Love and Rockets is an anthology comics publication that features slick, intriguing, sci-fi-ish larks, heart-warming, terrifying, gut-wrenching soap-opera fantasy and bold experimental comic narratives that pretty much defy classification. The synthesistic Hernandez Bros still captivate with incredible stories that sample a thousand influences conceptual and actual – everything from Archie Comics and alternative music to German Expressionism and masked wrestlers.
Palomar was the conceptual and cultural playground of Gilberto, created for the extended serial Heartbreak Soup: a poor Latin-American village with a vibrant, funny and fantastically quotidian cast. Everything from life death, adultery, magic, serial killing and especially gossip could happen in the meta-fictional environs of Palomar, and did, as the artist explored his own post-punk influences, comics, music, drugs, comics, strong women, gangs, sex, family and comics, in a style that seemed informed by everything from Tarzan comics to Saturday morning cartoons and the Lucy Show.
Beto, as he signs himself, returns to Palomar constantly, usually with tales involving the formidable matriarch Luba, who ran the village’s bath house, acted as Mayor and sometimes police chief – as well as adding regularly and copiously to the general population. Her children, brought up with no acknowledged fathers in sight, are Maricela, Guadalupe, Doralis, Casimira, Socorro, Joselito and Concepcion.
Luba eventually migrated to the USA and reunited with her half-sisters Petra and the star of this volume, Rosalba “Fritz” Martinez. This collection was compiled from assorted material that first appeared in Love and Rockets volume II and Luba’s Comics and Stories, with some new pages and many others redrawn and rewritten.
Fritz is a terrifyingly complex creature, a psychiatrist, therapist, B-Movie actress, belly dancer, drunk, gun-fetishist, sexually aggressive and a manipulative serial spouse. Beautiful, enticingly damaged, with a possibly intentional speech impediment she sashays from crisis to triumph and back again, and this moving, shocking, funny chronicle uses the rambling recollections of one of her husbands, motivational speaker Mark Herrera, to follow her life from punkette outsider at High-School through her various career and family ups and downs.

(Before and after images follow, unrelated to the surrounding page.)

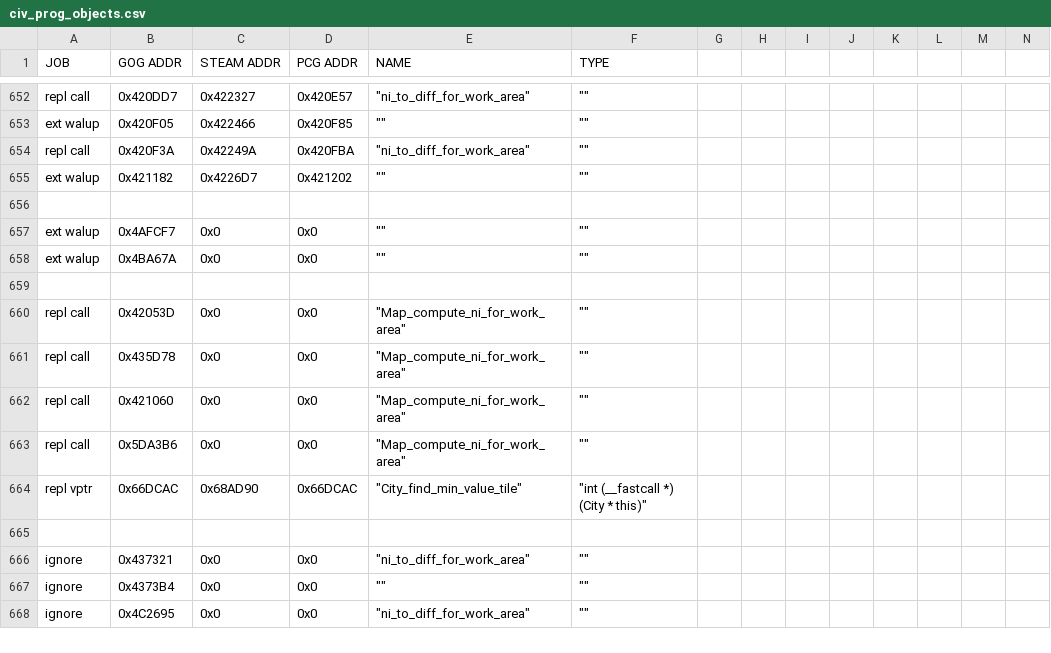
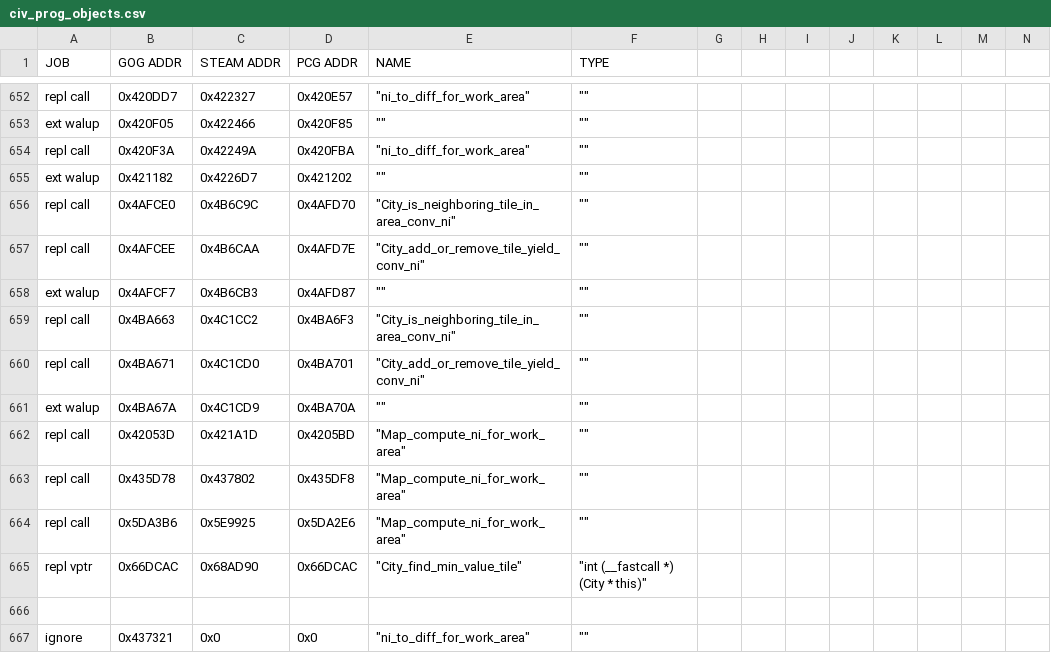
Before and after one commit to maxpetul/C3X, a CSV file: civ_prog_objects.csv, drawn as a sheet; only a part is shown, gaps mark what is left out; the shorter side is filled out with more unchanged rows; removed rows and columns are numbered as before the commit, all else as after; rows hold the shown columns only; the diff names each change by its address in the sheet, - before the commit and + after, or states it on an @@ line.

Commit message:
Patch work area loops in City:: set_production and remove_population; Fill in Steam and PCG addresses for City_Form::handle_left_click, City::instruct_worker, and Tile::m56_Set_Tile_Flags; Delete redundant call repl

```diff
--- a/civ_prog_objects.csv
+++ b/civ_prog_objects.csv
-row 656: (empty)
+row 656: repl call | 0x4AFCE0 | 0x4B6C9C | 0x4AFD70 | "City_is_neighboring_tile_in_area_conv_ni" | ""
+row 657: repl call | 0x4AFCEE | 0x4B6CAA | 0x4AFD7E | "City_add_or_remove_tile_yield_conv_ni" | ""
-C658 (STEAM ADDR): 0x0
+C658 (STEAM ADDR): 0x4B6CB3
-D658 (PCG ADDR): 0x0
+D658 (PCG ADDR): 0x4AFD87
+row 659: repl call | 0x4BA663 | 0x4C1CC2 | 0x4BA6F3 | "City_is_neighboring_tile_in_area_conv_ni" | ""
+row 660: repl call | 0x4BA671 | 0x4C1CD0 | 0x4BA701 | "City_add_or_remove_tile_yield_conv_ni" | ""
-C661 (STEAM ADDR): 0x0
+C661 (STEAM ADDR): 0x4C1CD9
-D661 (PCG ADDR): 0x0
+D661 (PCG ADDR): 0x4BA70A
-row 659: (empty)
-C662 (STEAM ADDR): 0x0
+C662 (STEAM ADDR): 0x421A1D
-D662 (PCG ADDR): 0x0
+D662 (PCG ADDR): 0x4205BD
-C663 (STEAM ADDR): 0x0
+C663 (STEAM ADDR): 0x437802
-D663 (PCG ADDR): 0x0
+D663 (PCG ADDR): 0x435DF8
-row 662: repl call | 0x421060 | 0x0 | 0x0 | "Map_compute_ni_for_work_area" | ""
-C664 (STEAM ADDR): 0x0
+C664 (STEAM ADDR): 0x5E9925
-D664 (PCG ADDR): 0x0
+D664 (PCG ADDR): 0x5DA2E6
```
Also changed, not shown: 1 other file.
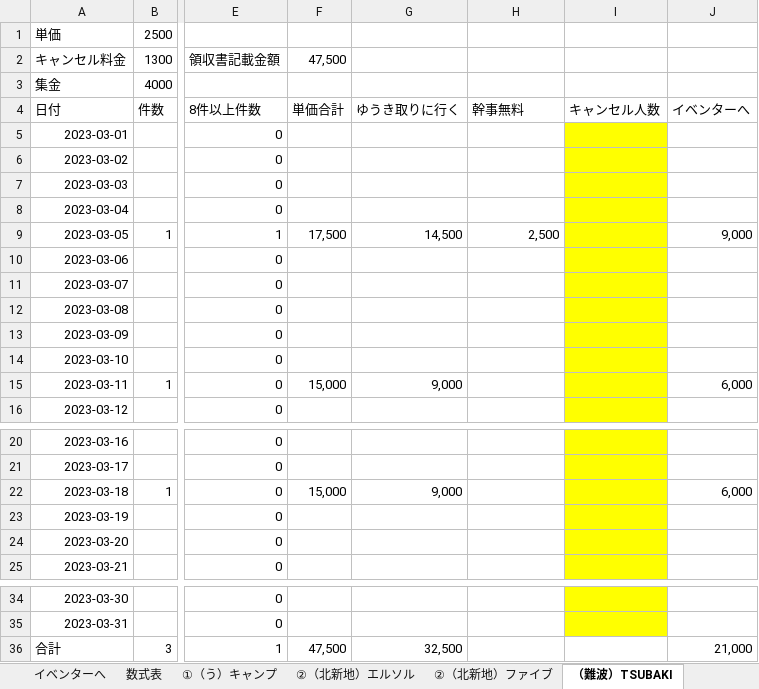
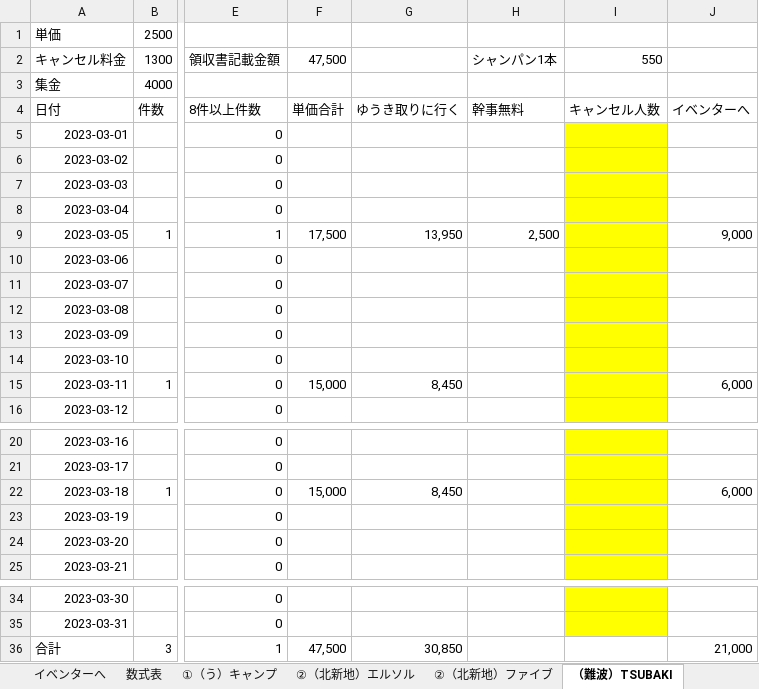
Before and after one commit to atsu0124shi/WorkFolder, an Excel workbook: イベンター集計表/2023年/Ibenter 経理（ゆうき）_3月.xlsm, sheet （難波）TSUBAKI, drawn as a sheet; only a part is shown, gaps mark what is left out; values as stored, in another font and other column widths than the file's, no borders; charts and pictures and table styles not drawn; the diff names each change by its address in the sheet, - before the commit and + after, or states it on an @@ line.

```diff
--- a/イベンター集計表/2023年/Ibenter 経理（ゆうき）_3月.xlsm (sheet （難波）TSUBAKI)
+++ b/イベンター集計表/2023年/Ibenter 経理（ゆうき）_3月.xlsm (sheet （難波）TSUBAKI)
-H2: (empty)
+H2: シャンパン1本
-I2: (empty)
+I2: 550
-G9: 14,500
+G9: 13,950
-G15: 9,000
+G15: 8,450
-G22: 9,000
+G22: 8,450
-G36: 32,500
+G36: 30,850
```
Also changed, not shown: ひょうたさん_資料/物販管理簿.xlsx, 1 other file.
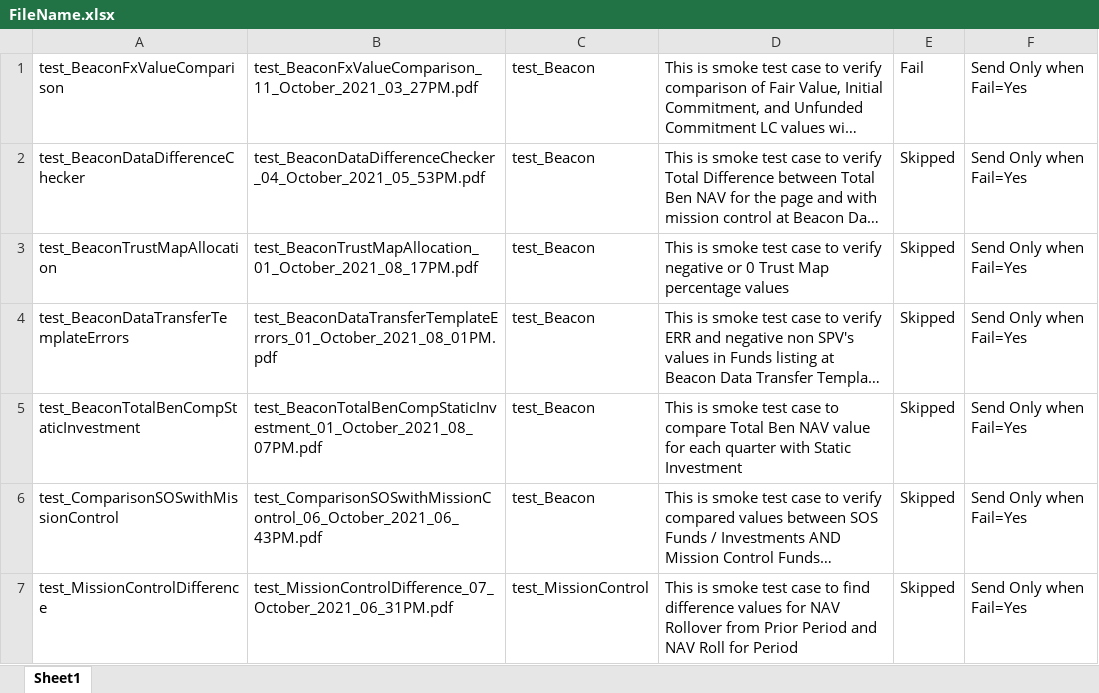
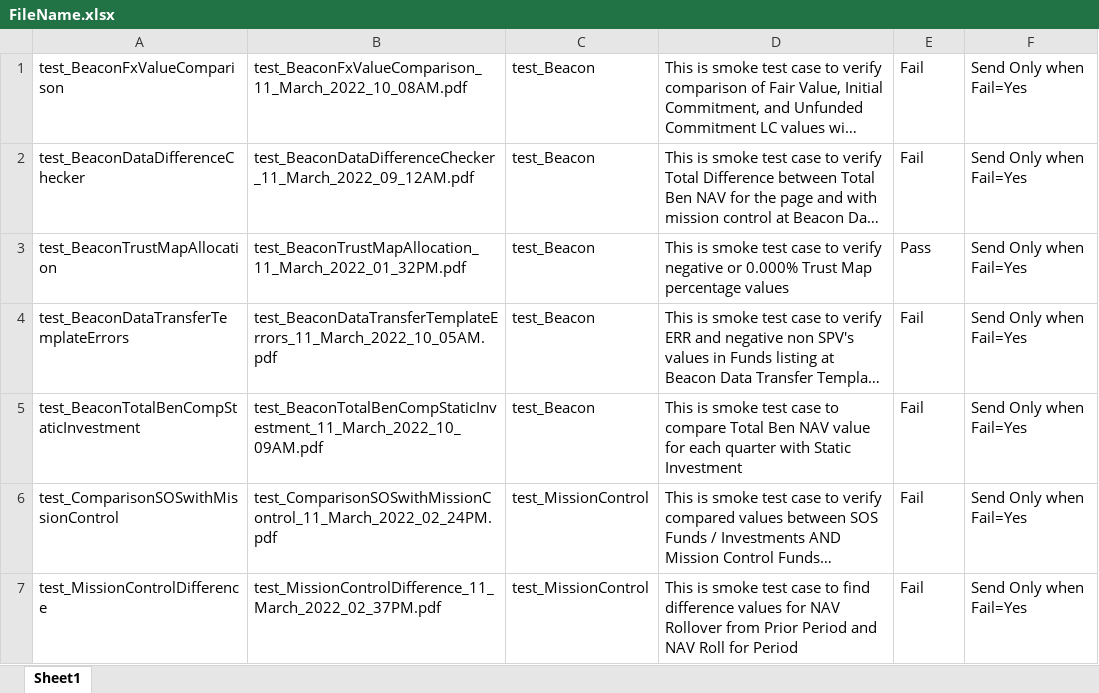
Before and after one commit to ieroglu00/BIDS, an Excel workbook: Beneficient/test_Smoke_Errors/PDFFileNameData/FileName.xlsx, sheet Sheet1, drawn as a sheet; long unchanged cells end in …; values as stored, in another font and other column widths than the file's, no borders; the diff names each change by its address in the sheet, - before the commit and + after, or states it on an @@ line.

```diff
--- a/Beneficient/test_Smoke_Errors/PDFFileNameData/FileName.xlsx (sheet Sheet1)
+++ b/Beneficient/test_Smoke_Errors/PDFFileNameData/FileName.xlsx (sheet Sheet1)
-B1: test_BeaconFxValueComparison_11_October_2021_03_27PM.pdf
+B1: test_BeaconFxValueComparison_11_March_2022_10_08AM.pdf
-B2: test_BeaconDataDifferenceChecker_04_October_2021_05_53PM.pdf
+B2: test_BeaconDataDifferenceChecker_11_March_2022_09_12AM.pdf
-E2: Skipped
+E2: Fail
-B3: test_BeaconTrustMapAllocation_01_October_2021_08_17PM.pdf
+B3: test_BeaconTrustMapAllocation_11_March_2022_01_32PM.pdf
-D3: …negative or 0 Trust Map…
+D3: …negative or 0.000% Trust Map…
-E3: Skipped
+E3: Pass
-B4: test_BeaconDataTransferTemplateErrors_01_October_2021_08_01PM.pdf
+B4: test_BeaconDataTransferTemplateErrors_11_March_2022_10_05AM.pdf
-E4:E7: Skipped
+E4:E7: Fail
-B5: test_BeaconTotalBenCompStaticInvestment_01_October_2021_08_07PM.pdf
+B5: test_BeaconTotalBenCompStaticInvestment_11_March_2022_10_09AM.pdf
-B6: test_ComparisonSOSwithMissionControl_06_October_2021_06_43PM.pdf
+B6: test_ComparisonSOSwithMissionControl_11_March_2022_02_24PM.pdf
-C6: test_Beacon
+C6: test_MissionControl
-B7: test_MissionControlDifference_07_October_2021_06_31PM.pdf
+B7: test_MissionControlDifference_11_March_2022_02_37PM.pdf
```
Also changed, not shown: Beneficient/test_BalanceSheet/PDFFileNameData/FileName.xlsx, Beneficient/test_Smoke/Executiondir/Execution.xlsx, 52 other files.
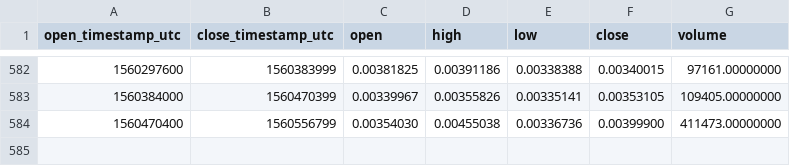
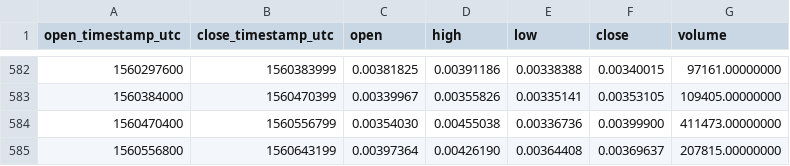
Before and after one commit to cryptobigbro/binance-NULSETH, a CSV file: binance-NULSETH-1d.csv, drawn as a sheet; only a part is shown, gaps mark what is left out.

Commit message:
Update OHLCV data.

```diff
--- a/binance-NULSETH-1d.csv
+++ b/binance-NULSETH-1d.csv
@@ -584 +584,2 @@ open_timestamp_utc,close_timestamp_utc,open,high,low,close,volume
 1560470400,1560556799,0.00354030,0.00455038,0.00336736,0.00399900,411473.00000000
+1560556800,1560643199,0.00397364,0.00426190,0.00364408,0.00369637,207815.00000000
```
Also changed, not shown: 1 other file.
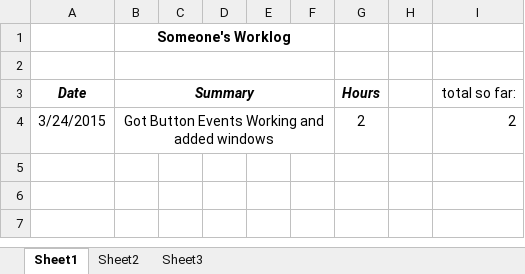
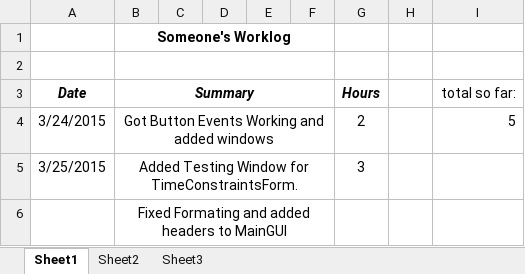
Before and after one commit to hrefjeff/tune_squad, an Excel workbook: Documents/WorkLogs/RileySmith_worklog.xlsx, sheet Sheet1, drawn as a sheet; values as stored, in another font and other column widths than the file's, no borders; the diff names each change by its address in the sheet, - before the commit and + after, or states it on an @@ line.

```diff
--- a/Documents/WorkLogs/RileySmith_worklog.xlsx (sheet Sheet1)
+++ b/Documents/WorkLogs/RileySmith_worklog.xlsx (sheet Sheet1)
-I4 (total so far:): 2
+I4 (total so far:): 5
+row 5: 3/25/2015 | Added Testing Window for TimeConstraintsForm. |  |  |  |  | 3
+row 6:  | Fixed Formating and added headers to MainGUI
```
Also changed, not shown: 4 other files.
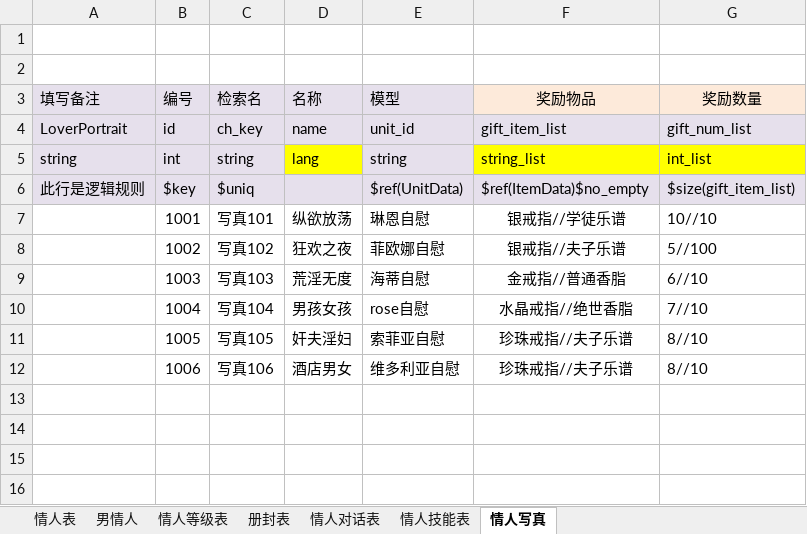
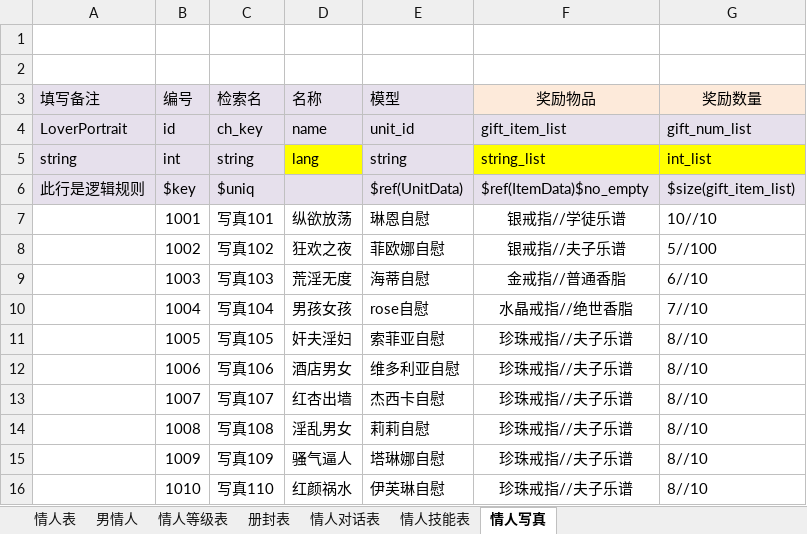
Before and after one commit to linhe-yangxue/uesharedata, an Excel workbook: exceldata/excel/all/Q-情人表.xlsx, sheet 情人写真, drawn as a sheet; values as stored, in another font and other column widths than the file's, no borders; the diff names each change by its address in the sheet, - before the commit and + after, or states it on an @@ line.

```diff
--- a/exceldata/excel/all/Q-情人表.xlsx (sheet 情人写真)
+++ b/exceldata/excel/all/Q-情人表.xlsx (sheet 情人写真)
+row 13:  | 1007 | 写真107 | 红杏出墙 | 杰西卡自慰 | 珍珠戒指//夫子乐谱 | 8//10
+row 14:  | 1008 | 写真108 | 淫乱男女 | 莉莉自慰 | 珍珠戒指//夫子乐谱 | 8//10
+row 15:  | 1009 | 写真109 | 骚气逼人 | 塔琳娜自慰 | 珍珠戒指//夫子乐谱 | 8//10
+row 16:  | 1010 | 写真110 | 红颜祸水 | 伊芙琳自慰 | 珍珠戒指//夫子乐谱 | 8//10
```
Also changed, not shown: 1 other file.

Under the umbrella title of ‘Dumb Solitaire’ what purports to be the memoir of Senor Herrera reveals in scathing depth the troubled life of the woman he cannot stay away from, in an uncompromising and sexually explicit “documentary” which pulls no punches, makes no judgements and yet still manages to come off as a feel-good tale.
High Soft Lisp is the most intriguing depiction of feminine power and behaviour since Flaubert’s Madame Bovary – and probably just as controversial – with the added advantage of Beto’s intoxicating drawing adding shades of meaning that mere text just cannot impart.
Very funny, very moving, remarkable and unmissable: no mature fan of the medium can afford to miss this treat.
© 2010 Gilbert Hernandez. All Rights Reserved.